No More Rainy Days: How to Make State Revenue Estimates More AccuratePosted on April 09, 2013 | Type: Policy Report | Author: Byron Schlomach
Revenue forecasts matter for planning and policy purposes. When revenues are underestimated, surpluses encourage government growth and swings in tax policy that might be ill-conceived. When revenues are overestimated, governments typically resort to financially damaging gimmicks, debt, and raids on reserves, just delaying the politically disruptive controversy that comes with prioritizing less spending. By not confronting reality, states can be led to impose otherwise unnecessary and ill-conceived tax increases.
A Parent’s Guide to School Choice: Education Options for Arizona FamiliesPosted on March 11, 2013 | Type: Policy Report | Author: Jonathan Butcher
From tax-credits to fund tuition scholarships to charter schools to the revolutionary education savings account program, Arizona is the national leader in school choice; the state has a broader range of school options than anywhere else in the country. Unfortunately, many families simply don’t know how to take advantage of these opportunities. 87,000 Arizona children, or almost ten percent, are languishing in failing schools.
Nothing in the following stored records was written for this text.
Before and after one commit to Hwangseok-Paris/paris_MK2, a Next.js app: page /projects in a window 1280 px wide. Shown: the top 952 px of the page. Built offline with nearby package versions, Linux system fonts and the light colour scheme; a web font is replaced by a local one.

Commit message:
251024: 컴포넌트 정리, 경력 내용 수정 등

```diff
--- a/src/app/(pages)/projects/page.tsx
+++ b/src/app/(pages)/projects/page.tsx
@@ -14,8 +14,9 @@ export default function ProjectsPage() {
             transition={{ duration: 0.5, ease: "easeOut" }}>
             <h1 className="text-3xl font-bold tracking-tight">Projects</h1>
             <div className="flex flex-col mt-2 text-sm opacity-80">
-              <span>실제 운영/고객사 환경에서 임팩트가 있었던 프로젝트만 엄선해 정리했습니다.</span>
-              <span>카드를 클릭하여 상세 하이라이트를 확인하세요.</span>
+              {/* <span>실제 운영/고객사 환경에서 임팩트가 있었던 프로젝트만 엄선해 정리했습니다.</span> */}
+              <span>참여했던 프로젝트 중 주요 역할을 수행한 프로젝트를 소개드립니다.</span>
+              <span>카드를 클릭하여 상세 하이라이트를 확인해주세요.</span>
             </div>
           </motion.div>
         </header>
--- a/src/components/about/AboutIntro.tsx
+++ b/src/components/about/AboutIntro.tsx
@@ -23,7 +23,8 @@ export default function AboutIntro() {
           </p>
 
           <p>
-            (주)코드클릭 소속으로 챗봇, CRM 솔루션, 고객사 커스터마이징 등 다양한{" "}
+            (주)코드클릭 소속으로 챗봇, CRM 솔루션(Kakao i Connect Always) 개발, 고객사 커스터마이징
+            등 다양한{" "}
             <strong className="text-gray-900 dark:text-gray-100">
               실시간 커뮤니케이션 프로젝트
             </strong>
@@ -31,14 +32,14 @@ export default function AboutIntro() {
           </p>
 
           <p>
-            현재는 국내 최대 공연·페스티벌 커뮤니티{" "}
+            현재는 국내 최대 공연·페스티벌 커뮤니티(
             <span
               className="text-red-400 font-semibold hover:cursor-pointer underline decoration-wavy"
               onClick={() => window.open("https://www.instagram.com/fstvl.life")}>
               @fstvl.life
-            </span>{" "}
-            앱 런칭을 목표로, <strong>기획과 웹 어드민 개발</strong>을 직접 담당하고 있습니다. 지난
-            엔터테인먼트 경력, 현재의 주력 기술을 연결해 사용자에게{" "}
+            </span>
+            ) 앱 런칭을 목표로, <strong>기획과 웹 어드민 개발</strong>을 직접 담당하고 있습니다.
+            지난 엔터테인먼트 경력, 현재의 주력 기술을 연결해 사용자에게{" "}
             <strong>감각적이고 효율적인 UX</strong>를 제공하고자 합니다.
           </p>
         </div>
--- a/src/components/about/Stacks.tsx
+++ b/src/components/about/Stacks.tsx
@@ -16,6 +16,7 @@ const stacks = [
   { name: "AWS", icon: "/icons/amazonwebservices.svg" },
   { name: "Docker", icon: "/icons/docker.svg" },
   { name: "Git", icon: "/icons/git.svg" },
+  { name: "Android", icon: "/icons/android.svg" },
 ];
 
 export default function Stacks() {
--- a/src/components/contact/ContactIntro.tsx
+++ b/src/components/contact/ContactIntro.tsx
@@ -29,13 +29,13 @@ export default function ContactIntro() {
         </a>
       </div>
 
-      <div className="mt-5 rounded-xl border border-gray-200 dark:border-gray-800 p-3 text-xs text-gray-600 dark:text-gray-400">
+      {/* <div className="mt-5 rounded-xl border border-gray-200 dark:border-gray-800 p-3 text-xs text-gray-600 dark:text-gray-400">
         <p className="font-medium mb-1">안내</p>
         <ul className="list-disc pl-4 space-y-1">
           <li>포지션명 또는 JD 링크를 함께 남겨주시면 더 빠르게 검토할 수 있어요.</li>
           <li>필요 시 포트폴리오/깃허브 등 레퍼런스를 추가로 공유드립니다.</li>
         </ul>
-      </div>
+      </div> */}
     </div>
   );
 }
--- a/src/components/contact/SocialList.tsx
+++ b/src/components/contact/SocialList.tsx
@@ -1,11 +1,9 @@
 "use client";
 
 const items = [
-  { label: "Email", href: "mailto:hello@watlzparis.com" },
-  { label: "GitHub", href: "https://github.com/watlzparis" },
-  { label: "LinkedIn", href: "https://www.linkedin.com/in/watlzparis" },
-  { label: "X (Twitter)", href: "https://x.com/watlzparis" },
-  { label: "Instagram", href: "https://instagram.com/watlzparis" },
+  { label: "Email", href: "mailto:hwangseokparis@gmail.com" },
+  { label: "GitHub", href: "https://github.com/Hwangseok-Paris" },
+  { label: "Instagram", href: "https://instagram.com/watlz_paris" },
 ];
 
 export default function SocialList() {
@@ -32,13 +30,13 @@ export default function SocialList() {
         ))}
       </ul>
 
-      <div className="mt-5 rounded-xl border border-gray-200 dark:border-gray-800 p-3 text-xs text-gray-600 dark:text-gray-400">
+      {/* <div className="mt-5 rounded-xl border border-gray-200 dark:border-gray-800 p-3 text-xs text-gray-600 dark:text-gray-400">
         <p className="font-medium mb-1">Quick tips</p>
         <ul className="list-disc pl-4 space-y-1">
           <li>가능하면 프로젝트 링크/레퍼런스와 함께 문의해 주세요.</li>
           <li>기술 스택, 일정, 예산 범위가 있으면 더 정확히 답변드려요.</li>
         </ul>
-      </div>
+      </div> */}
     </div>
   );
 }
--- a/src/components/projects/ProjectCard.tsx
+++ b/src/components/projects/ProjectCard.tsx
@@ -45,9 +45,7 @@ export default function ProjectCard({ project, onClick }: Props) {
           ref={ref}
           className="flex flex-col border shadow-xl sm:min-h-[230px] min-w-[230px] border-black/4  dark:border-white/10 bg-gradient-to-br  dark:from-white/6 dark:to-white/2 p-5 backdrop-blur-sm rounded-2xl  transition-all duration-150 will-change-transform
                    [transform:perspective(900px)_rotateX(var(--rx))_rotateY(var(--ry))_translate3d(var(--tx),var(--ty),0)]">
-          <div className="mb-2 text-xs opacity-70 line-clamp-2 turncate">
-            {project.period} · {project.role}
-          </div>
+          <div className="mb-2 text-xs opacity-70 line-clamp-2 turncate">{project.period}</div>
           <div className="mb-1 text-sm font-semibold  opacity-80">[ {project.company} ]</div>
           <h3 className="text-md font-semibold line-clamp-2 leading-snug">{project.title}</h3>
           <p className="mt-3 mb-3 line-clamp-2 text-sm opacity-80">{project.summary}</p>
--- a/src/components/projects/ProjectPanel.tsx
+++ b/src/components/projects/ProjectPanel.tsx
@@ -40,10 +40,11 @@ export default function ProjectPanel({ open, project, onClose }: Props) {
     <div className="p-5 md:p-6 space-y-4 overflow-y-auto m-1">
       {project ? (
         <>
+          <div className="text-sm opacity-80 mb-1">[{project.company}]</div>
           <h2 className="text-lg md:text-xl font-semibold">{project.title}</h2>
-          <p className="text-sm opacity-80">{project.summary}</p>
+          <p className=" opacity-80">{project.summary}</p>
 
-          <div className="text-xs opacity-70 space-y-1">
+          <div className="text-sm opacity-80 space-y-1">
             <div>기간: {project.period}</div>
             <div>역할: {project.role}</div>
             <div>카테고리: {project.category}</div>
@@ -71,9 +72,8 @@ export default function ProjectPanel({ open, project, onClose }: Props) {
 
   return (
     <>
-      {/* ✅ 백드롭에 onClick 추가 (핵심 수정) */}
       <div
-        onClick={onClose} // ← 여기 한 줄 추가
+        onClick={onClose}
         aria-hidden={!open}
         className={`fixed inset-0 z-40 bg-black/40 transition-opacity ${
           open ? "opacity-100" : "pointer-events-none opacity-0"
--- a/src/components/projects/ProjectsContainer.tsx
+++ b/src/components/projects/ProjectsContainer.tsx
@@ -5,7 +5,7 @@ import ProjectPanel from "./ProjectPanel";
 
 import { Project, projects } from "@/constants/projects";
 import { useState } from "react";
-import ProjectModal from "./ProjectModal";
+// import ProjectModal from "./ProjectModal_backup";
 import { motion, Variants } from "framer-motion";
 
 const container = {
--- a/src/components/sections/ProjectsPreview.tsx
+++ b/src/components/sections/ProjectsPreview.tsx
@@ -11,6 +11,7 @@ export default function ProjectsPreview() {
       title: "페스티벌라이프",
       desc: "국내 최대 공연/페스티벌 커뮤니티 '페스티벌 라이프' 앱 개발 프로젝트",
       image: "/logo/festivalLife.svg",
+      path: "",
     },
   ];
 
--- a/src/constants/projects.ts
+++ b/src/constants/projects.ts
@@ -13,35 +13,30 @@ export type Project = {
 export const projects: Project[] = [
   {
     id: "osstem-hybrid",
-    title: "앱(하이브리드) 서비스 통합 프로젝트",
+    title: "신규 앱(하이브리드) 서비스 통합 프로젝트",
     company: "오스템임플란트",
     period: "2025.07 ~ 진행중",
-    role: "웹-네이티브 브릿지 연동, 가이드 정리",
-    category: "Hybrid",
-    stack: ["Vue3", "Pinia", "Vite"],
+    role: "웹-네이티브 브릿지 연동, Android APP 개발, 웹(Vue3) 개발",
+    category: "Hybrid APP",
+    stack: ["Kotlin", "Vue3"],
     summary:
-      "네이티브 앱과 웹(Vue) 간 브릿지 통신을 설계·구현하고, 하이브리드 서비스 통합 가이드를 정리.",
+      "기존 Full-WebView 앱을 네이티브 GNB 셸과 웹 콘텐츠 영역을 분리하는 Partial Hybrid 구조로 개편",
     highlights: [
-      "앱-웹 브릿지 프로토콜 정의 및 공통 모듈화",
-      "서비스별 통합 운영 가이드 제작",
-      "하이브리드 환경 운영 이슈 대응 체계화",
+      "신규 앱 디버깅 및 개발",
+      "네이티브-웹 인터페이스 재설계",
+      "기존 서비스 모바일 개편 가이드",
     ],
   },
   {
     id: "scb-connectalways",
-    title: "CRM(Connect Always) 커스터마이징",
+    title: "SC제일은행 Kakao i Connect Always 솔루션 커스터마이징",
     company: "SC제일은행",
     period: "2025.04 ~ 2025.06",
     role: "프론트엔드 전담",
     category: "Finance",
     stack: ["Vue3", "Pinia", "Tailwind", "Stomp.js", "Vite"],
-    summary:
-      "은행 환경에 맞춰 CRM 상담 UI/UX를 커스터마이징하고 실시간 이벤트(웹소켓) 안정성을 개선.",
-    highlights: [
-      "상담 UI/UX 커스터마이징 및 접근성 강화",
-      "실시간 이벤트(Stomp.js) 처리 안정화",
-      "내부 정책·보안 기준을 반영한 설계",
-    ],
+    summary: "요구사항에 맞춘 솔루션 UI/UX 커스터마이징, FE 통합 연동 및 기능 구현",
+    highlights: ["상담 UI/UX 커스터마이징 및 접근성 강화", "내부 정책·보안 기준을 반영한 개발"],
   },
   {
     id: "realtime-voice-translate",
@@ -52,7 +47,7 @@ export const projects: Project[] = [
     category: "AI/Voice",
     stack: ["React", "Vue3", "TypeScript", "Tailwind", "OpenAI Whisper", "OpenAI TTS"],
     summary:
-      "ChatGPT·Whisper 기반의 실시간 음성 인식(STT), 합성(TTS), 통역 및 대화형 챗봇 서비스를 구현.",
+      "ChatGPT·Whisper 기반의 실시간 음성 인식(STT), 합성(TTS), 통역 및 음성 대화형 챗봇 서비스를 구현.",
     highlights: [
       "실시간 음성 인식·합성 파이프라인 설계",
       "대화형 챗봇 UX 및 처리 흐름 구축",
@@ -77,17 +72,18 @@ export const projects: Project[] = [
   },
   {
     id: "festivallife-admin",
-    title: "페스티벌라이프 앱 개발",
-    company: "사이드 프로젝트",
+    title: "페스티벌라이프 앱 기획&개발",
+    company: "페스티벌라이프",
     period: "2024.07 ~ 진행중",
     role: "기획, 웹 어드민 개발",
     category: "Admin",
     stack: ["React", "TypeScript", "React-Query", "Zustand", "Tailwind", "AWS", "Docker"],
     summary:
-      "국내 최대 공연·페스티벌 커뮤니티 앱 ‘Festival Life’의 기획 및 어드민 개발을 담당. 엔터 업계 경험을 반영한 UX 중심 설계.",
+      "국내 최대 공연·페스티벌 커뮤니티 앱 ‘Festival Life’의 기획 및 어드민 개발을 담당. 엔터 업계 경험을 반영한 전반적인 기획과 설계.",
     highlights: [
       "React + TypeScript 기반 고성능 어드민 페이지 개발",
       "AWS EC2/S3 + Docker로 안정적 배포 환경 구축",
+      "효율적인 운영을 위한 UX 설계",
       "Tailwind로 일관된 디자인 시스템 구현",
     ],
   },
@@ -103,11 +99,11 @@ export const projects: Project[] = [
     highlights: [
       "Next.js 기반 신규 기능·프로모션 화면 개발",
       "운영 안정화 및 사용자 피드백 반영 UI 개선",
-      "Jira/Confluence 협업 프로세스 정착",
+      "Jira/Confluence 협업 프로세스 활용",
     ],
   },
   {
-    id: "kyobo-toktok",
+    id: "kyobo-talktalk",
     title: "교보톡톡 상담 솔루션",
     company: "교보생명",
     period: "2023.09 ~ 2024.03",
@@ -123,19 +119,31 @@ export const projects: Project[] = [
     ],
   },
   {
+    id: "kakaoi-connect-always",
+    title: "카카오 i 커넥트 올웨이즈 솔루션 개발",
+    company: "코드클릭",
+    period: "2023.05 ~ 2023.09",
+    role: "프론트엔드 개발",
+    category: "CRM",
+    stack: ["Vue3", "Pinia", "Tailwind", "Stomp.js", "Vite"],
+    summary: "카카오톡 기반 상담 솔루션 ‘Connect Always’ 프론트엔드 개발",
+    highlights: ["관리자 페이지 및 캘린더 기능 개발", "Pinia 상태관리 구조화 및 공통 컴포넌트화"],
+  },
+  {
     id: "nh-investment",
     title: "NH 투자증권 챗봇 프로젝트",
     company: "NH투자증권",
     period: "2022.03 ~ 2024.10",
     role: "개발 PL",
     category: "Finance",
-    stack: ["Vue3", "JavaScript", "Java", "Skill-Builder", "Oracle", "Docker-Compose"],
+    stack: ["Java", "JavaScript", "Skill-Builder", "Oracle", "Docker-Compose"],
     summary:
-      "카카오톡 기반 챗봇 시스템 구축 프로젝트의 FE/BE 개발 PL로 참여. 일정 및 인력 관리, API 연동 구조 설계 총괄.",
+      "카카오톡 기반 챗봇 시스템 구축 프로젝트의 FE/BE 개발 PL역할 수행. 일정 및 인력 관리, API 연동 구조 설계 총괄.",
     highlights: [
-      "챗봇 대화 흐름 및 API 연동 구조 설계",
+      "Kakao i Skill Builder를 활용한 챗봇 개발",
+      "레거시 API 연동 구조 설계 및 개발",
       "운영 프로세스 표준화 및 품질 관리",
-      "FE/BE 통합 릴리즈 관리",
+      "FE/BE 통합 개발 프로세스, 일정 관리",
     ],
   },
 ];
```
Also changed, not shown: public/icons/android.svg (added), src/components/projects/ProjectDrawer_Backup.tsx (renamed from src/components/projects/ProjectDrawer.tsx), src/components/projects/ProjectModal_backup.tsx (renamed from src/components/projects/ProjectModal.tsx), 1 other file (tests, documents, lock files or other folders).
It is clear that more needs to be done to increase the involvement of parents in choosing the best education option for their children.
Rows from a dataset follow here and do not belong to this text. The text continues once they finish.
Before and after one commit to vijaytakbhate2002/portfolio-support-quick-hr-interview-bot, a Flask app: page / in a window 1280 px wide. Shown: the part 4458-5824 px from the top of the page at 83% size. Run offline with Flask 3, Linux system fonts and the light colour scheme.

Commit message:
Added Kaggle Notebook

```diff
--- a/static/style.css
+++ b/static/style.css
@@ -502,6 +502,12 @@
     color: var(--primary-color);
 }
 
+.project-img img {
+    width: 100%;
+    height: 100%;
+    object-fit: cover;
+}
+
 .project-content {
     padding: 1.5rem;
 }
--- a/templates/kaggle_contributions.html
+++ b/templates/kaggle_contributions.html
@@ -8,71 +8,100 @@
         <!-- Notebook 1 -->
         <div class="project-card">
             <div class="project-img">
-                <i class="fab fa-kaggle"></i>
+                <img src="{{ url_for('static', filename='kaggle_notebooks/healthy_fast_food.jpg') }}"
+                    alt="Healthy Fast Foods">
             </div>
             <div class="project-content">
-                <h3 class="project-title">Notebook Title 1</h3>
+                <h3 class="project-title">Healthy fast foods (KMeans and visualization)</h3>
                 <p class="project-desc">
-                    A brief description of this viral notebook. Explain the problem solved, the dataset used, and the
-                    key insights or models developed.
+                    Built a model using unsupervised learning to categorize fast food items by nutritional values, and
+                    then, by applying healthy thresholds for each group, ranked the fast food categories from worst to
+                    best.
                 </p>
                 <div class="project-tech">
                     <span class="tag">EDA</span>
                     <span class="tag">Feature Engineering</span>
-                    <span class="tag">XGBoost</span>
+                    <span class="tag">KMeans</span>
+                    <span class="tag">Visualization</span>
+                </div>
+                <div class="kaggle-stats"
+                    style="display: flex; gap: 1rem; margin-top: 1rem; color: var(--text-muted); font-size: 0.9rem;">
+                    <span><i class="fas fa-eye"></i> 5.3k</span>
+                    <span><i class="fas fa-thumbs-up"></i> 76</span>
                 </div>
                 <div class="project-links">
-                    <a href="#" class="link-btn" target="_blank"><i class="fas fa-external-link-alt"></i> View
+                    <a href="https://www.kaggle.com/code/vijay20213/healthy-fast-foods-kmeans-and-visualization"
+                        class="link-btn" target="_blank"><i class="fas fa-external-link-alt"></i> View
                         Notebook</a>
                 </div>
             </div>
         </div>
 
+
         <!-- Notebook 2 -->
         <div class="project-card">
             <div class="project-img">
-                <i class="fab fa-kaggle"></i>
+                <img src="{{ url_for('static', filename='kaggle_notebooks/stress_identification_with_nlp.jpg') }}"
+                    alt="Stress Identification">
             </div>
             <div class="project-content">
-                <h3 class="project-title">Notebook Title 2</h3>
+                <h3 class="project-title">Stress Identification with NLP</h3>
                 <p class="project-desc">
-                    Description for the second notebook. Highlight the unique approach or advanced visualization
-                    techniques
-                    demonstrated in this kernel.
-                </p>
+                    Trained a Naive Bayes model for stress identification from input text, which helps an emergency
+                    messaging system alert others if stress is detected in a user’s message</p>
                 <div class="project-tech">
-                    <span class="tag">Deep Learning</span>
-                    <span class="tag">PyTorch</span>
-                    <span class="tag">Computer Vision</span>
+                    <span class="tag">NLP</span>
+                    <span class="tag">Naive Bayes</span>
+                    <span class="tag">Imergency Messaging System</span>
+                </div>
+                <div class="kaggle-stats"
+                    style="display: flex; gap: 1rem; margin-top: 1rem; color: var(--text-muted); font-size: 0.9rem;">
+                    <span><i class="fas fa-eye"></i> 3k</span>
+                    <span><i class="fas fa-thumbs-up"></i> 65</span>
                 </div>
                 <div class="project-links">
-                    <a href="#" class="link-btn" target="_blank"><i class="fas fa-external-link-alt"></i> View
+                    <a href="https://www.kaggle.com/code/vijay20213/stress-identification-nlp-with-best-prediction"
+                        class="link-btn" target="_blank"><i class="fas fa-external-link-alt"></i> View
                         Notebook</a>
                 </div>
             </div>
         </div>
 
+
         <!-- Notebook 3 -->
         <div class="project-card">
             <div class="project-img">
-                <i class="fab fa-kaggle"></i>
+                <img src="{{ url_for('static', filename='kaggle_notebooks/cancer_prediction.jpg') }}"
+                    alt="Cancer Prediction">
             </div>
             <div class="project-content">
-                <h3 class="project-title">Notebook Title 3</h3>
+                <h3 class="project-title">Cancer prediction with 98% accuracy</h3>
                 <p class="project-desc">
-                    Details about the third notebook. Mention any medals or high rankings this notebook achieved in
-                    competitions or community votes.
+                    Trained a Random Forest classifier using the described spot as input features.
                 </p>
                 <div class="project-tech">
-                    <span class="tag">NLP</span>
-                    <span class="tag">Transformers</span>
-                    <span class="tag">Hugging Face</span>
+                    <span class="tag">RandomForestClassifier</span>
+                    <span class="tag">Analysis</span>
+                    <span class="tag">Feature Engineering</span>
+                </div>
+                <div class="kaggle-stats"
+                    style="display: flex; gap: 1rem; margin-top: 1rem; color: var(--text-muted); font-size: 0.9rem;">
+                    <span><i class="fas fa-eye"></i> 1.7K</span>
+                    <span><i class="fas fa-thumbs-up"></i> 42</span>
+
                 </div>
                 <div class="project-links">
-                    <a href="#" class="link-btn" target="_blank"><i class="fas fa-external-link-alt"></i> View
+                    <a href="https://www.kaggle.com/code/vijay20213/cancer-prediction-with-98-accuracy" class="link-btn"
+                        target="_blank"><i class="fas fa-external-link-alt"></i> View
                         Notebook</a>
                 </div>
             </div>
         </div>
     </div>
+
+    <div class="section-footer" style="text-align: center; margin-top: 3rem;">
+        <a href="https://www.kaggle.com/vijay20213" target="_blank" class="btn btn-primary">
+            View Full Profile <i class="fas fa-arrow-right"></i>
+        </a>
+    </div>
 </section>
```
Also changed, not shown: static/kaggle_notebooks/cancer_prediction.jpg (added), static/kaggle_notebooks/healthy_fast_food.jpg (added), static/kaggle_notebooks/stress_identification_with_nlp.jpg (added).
Airing Out the Smoke-filled Rooms: Bringing Transparency to Public Union Collective BargainingPosted on January 17, 2013 | Type: Policy Report | Author: Nick Dranias
When total secrecy in negotiations is combined with laws forcing government employers to engage in collective bargaining—often euphemistically called “meet and confer”—government unions are free to deploy maximum leverage in negotiations—consisting of political pressure and monopoly power—while hiding from any meaningful oversight. It is no wonder that the Bureau of Labor Statistics has most recently reported that state and local government employees make nearly 43 percent more per hour on average in total compensation than private sector workers. Even when controlling for similar occupations and skills, Arizona pays its employees average hourly total compensation that is nearly 20 percent more than what is paid to private sector workers.